The degree of variation does differ from person to person. If you look at the graphs on page 3, one of the subjects had a TSH which varied from about 1 at the lowest and rose to about 3.5 at the highest. Another subject had TSH which varied from 0.5 up to about 2.0.

There is also some (very poor quality) research suggesting that fasting has an impact on TSH as well. So that is another reason for testing early in the morning. Who wants to fast for hours during the day?

One issue your doctor seems to have is assuming that any result within the reference range - anywhere in the range - is as good as a result at a different part of the range. This is simply not true.

Patients on this forum know that there is a huge difference in how well someone feels with a TSH of 4.4 and a TSH of 0.6 when the reference range is 0.5 - 4.5. But doctors like the one you saw today totally dismiss this and pretend that people at each end of the range feel perfectly well.

The same issues occur, as I'm sure you know, with nutrients being within range. And for many doctors even being under the range is fine because "it's close enough". (I've heard that phrase being used in reference to my own results.)

Being told that your issues are psychological has always been the go-to excuse for doctors who don't want to treat their patients. The use of this excuse is being expanded enormously in order to save money. There have been reports on the news and in the newspapers about the government spending more money to expand mental health provision. The extra money isn't being spent on "traditional" mental health problems like schizophrenia, bipolar disorder, psychosis or whatever, but is being spent on treating people who they don't want to treat or can't treat. So, if you have (for example) fibromyalgia, the doctors are going to stop attempting to help the patients, their symptoms will be declared to be "medically unexplained" and the "cure" will be CBT or counselling. Once someone has been fobbed off in this way the NHS will no longer investigate those particular symptoms.

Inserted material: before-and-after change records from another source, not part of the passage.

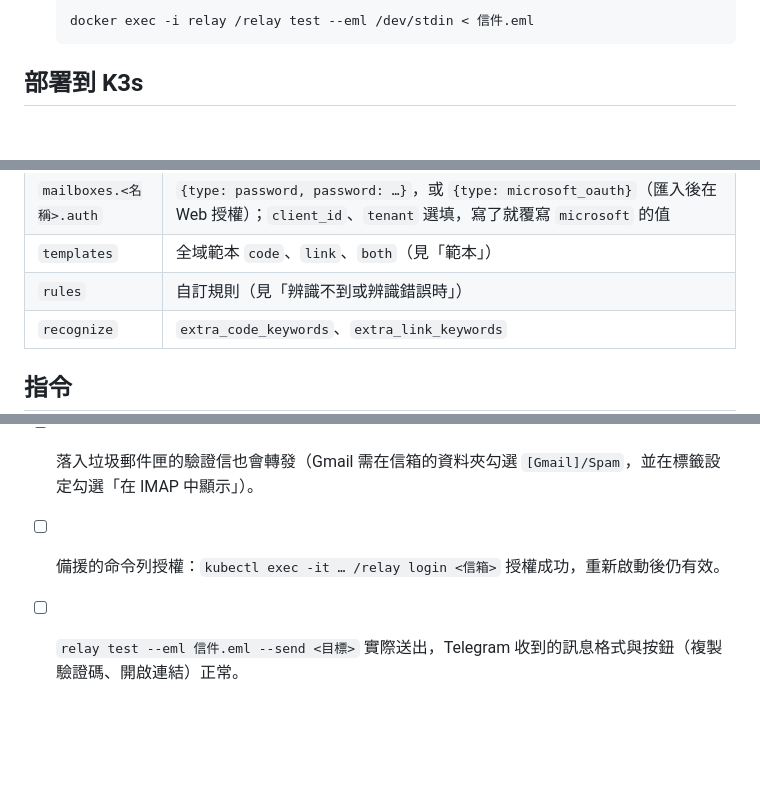
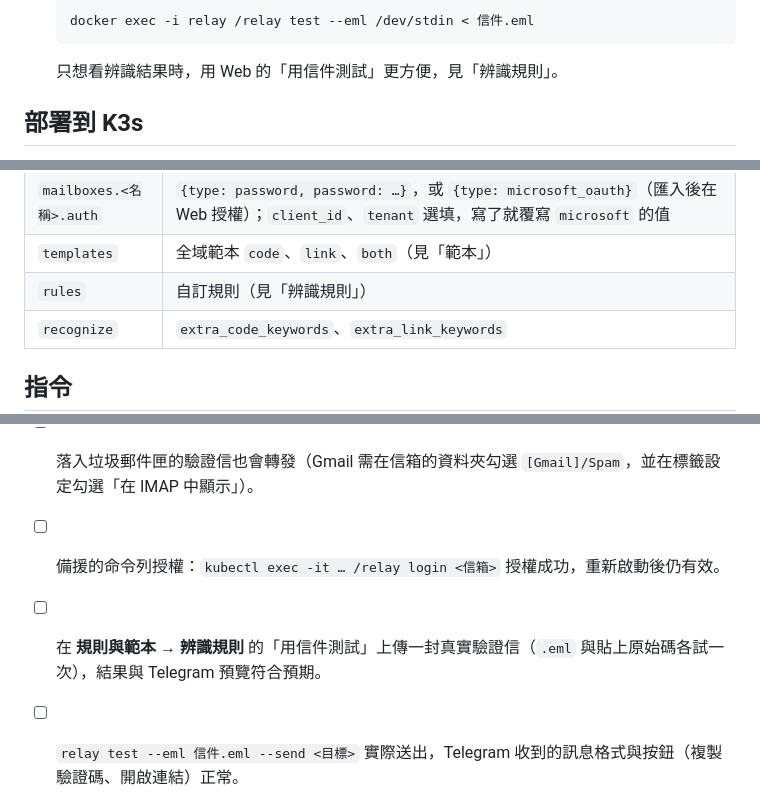
Before and after one commit to lxtsuddy/verify-code-relay, a Markdown page: README.md, 3 parts joined by grey strips. Drawn GitHub-style; blank space fills up the shorter version.

````diff
--- a/README.md
+++ b/README.md
@@ -37,6 +37,7 @@ docker logs -f relay
   ```bash
   docker exec -i relay /relay test --eml /dev/stdin < 信件.eml
   ```
+  只想看辨識結果時，用 Web 的「用信件測試」更方便，見「辨識規則」。
 
 ## 部署到 K3s
 
@@ -238,7 +239,7 @@ kubectl -n verify-code-relay exec -i deploy/verify-code-relay -- /relay config i
 | `mailboxes.<名稱>` | `display_name`、`host`、`port`（預設 993）、`username`、`auth`、`folders`（預設 `INBOX`）、`targets`，以及覆寫用的 `max_age`、`ttl`、`poll_interval`、`templates` |
 | `mailboxes.<名稱>.auth` | `{type: password, password: …}`，或 `{type: microsoft_oauth}`（匯入後在 Web 授權）；`client_id`、`tenant` 選填，寫了就覆寫 `microsoft` 的值 |
 | `templates` | 全域範本 `code`、`link`、`both`（見「範本」） |
-| `rules` | 自訂規則（見「辨識不到或辨識錯誤時」） |
+| `rules` | 自訂規則（見「辨識規則」） |
 | `recognize` | `extra_code_keywords`、`extra_link_keywords` |
 
 ## 指令
@@ -306,4 +337,5 @@ RELAY_DATA_DIR=./data RELAY_ADMIN_PASSWORD='change-me-at-least-12-chars' ./relay
 - [ ] 連續寄兩封測試信（間隔一兩秒），兩封都應立即轉發，不會有一封延遲到 25 分鐘後才到（確認伺服器在 IDLE 開始時會回報先前到達的信）。
 - [ ] 落入垃圾郵件匣的驗證信也會轉發（Gmail 需在信箱的資料夾勾選 `[Gmail]/Spam`，並在標籤設定勾選「在 IMAP 中顯示」）。
 - [ ] 備援的命令列授權：`kubectl exec -it … /relay login <信箱>` 授權成功，重新啟動後仍有效。
+- [ ] 在 **規則與範本 → 辨識規則** 的「用信件測試」上傳一封真實驗證信（`.eml` 與貼上原始碼各試一次），結果與 Telegram 預覽符合預期。
 - [ ] `relay test --eml 信件.eml --send <目標>` 實際送出，Telegram 收到的訊息格式與按鈕（複製驗證碼、開啟連結）正常。
````
Also changed, not shown: other parts of README.md (+35 -5 lines), docs/TODO.md (+6 -0 lines), 1 other file.
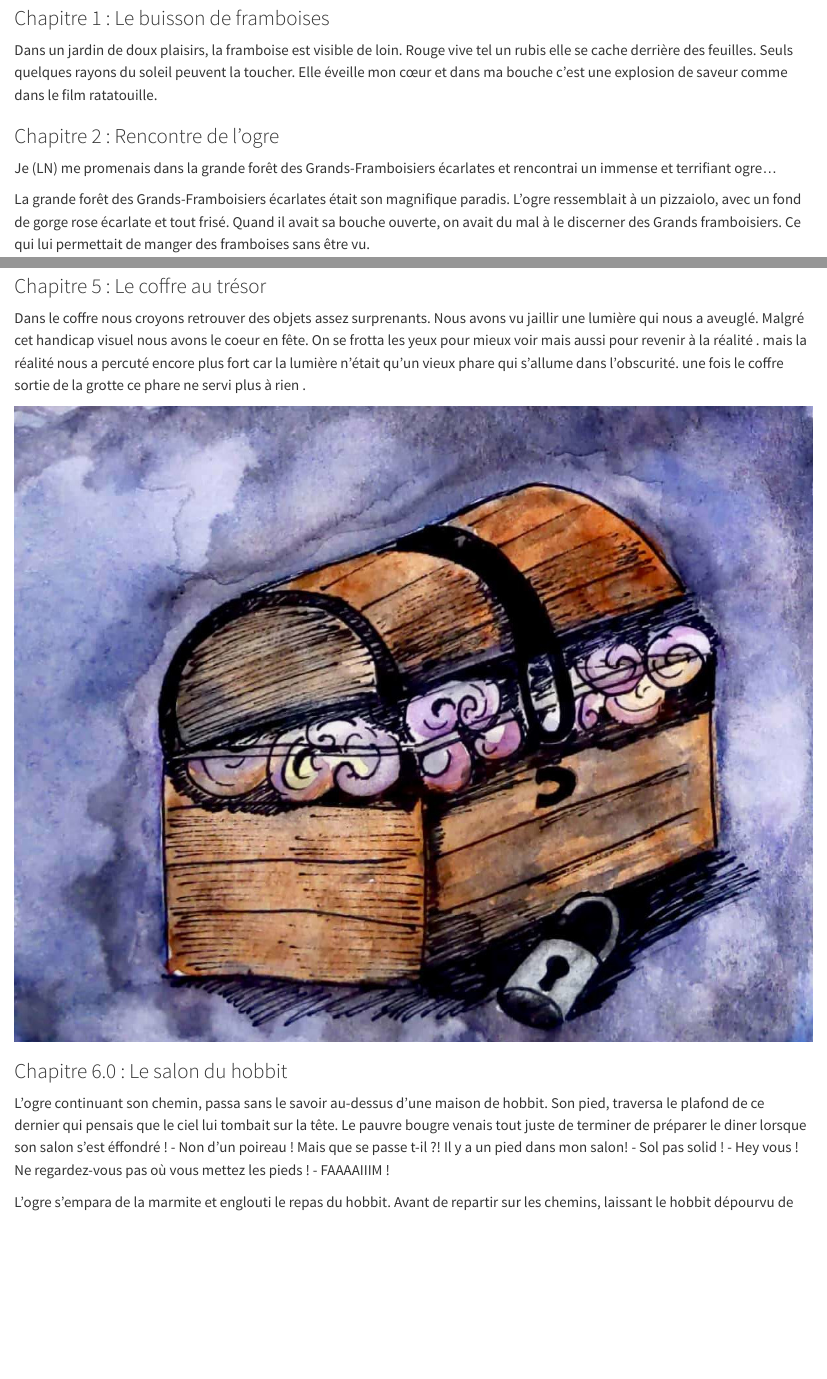
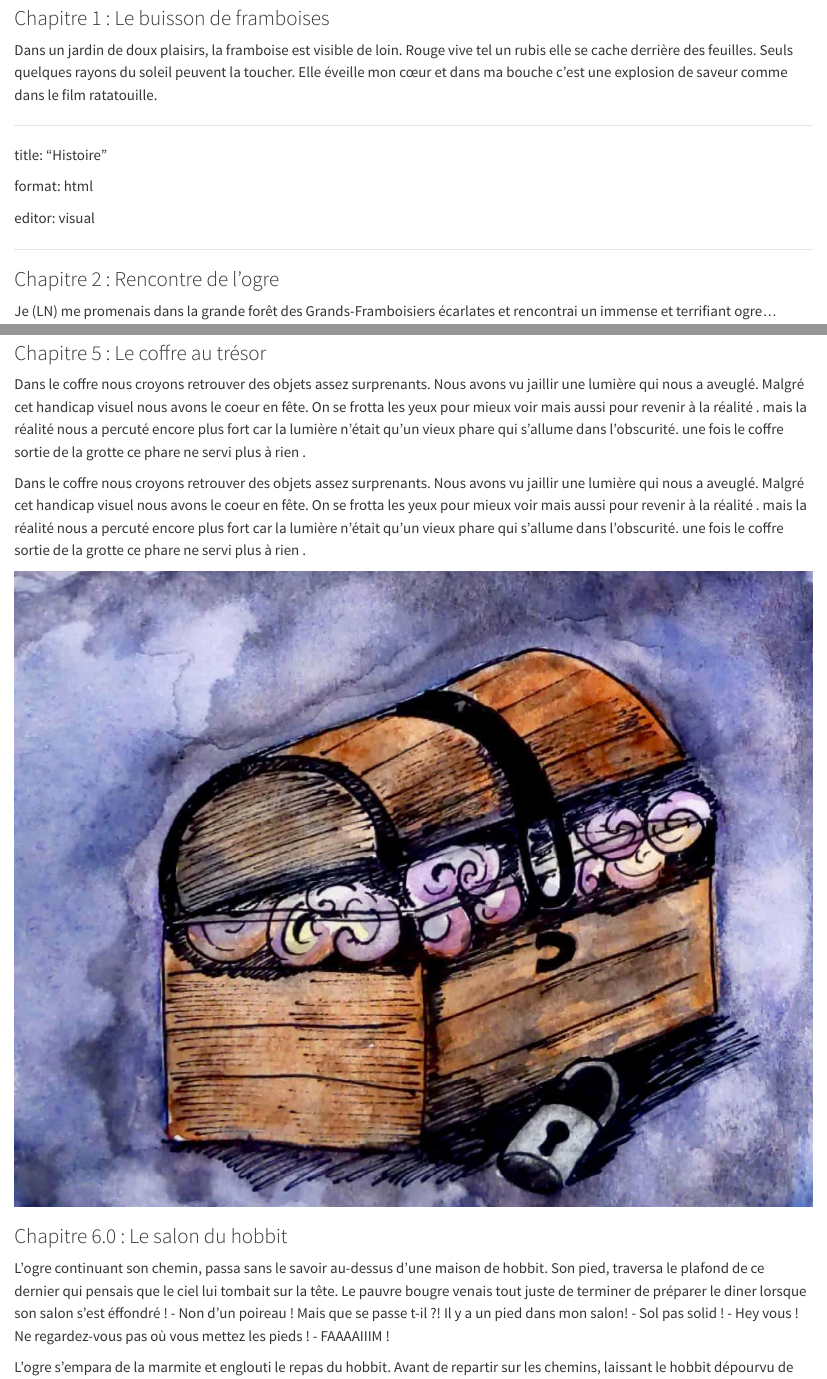
Before and after one commit to EVS-GIS/formation-git, a Quarto document (Histoire.qmd): the page in a window 1100 px wide, from 80 px down, and a second part further down, joined at a grey line. Rendered offline with R 4.5, knitr and Pandoc in place of Quarto, with nearby package versions.

```diff
--- a/Histoire.qmd
+++ b/Histoire.qmd
@@ -7,6 +7,16 @@
 ### Chapitre 1 : Le buisson de framboises
 
 Dans un jardin de doux plaisirs, la framboise est visible de loin. Rouge vive tel un rubis elle se cache derrière des feuilles. Seuls quelques rayons du soleil peuvent la toucher. Elle éveille mon cœur et dans ma bouche c'est une explosion de saveur comme dans le film ratatouille.
+
+------------------------------------------------------------------------
+
+title: "Histoire"
+
+format: html
+
+editor: visual
+
+------------------------------------------------------------------------
 
 ### Chapitre 2 : Rencontre de l'ogre
 
@@ -32,10 +42,11 @@
 
 ### Chapitre 5 : Le coffre au trésor
 
+Dans le coffre nous croyons retrouver des objets assez surprenants. Nous avons vu jaillir une lumière qui nous a aveuglé. Malgré cet handicap visuel nous avons le coeur en fête. On se frotta les yeux pour mieux voir mais aussi pour revenir à la réalité . mais la réalité nous a percuté encore plus fort car la lumière n'était qu'un vieux phare qui s'allume dans l'obscurité. une fois le coffre sortie de la grotte ce phare ne servi plus à rien . [ ](images/baggit_magette_coffre.jpg)
+
 Dans le coffre nous croyons retrouver des objets assez surprenants. Nous avons vu jaillir une lumière qui nous a aveuglé. Malgré cet handicap visuel nous avons le coeur en fête. On se frotta les yeux pour mieux voir mais aussi pour revenir à la réalité . mais la réalité nous a percuté encore plus fort car la lumière n'était qu'un vieux phare qui s'allume dans l'obscurité. une fois le coffre sortie de la grotte ce phare ne servi plus à rien .
 
 ![](./images/baggit_magette_coffre.jpg)
-
 
 ### Chapitre 6.0 : Le salon du hobbit
 
```
Also changed, not shown: Histoire.qmd (6 more changed lines).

In some cases people are having their prescribed medications taken off them.

I think your only choice is to see another doctor, move to a different surgery (where you have no guarantee the doctors will be any better), or treat yourself, because the one you saw today won't help you feel well.

Mirtazapine is prescribed to treat major depressive disorder according to this link :


And according to this link :


Mirtazapine is an antidepressant drug prescribed to treat Major Depressive Disorder, Obsessive Compulsive Disorder and a range of anxiety disorders. Alongside these, it may be prescribed ‘off-label’ to people experiencing prolonged periods of poor sleep.

I've never taken this drug, so can't comment on it from a personal point of view.


Thank you @humanbean. I don't want to take the antidepressant. I've been off antidepressants for a while now and going back would be s waste of my time and effort for all these months.

I will just increase my dose of Levo, wait two weeks, take the blood tests and treat myself. It is a cop out to just put me on an antidepressant when the issue is my thyroid.

He does seem to not know a lot. It could be early days but when he told me that T4 was the active thyroid hormone, I knew that he is not the right fit. He even refused to do some blood tests I asked for so what is the point?


1 like

You may also like...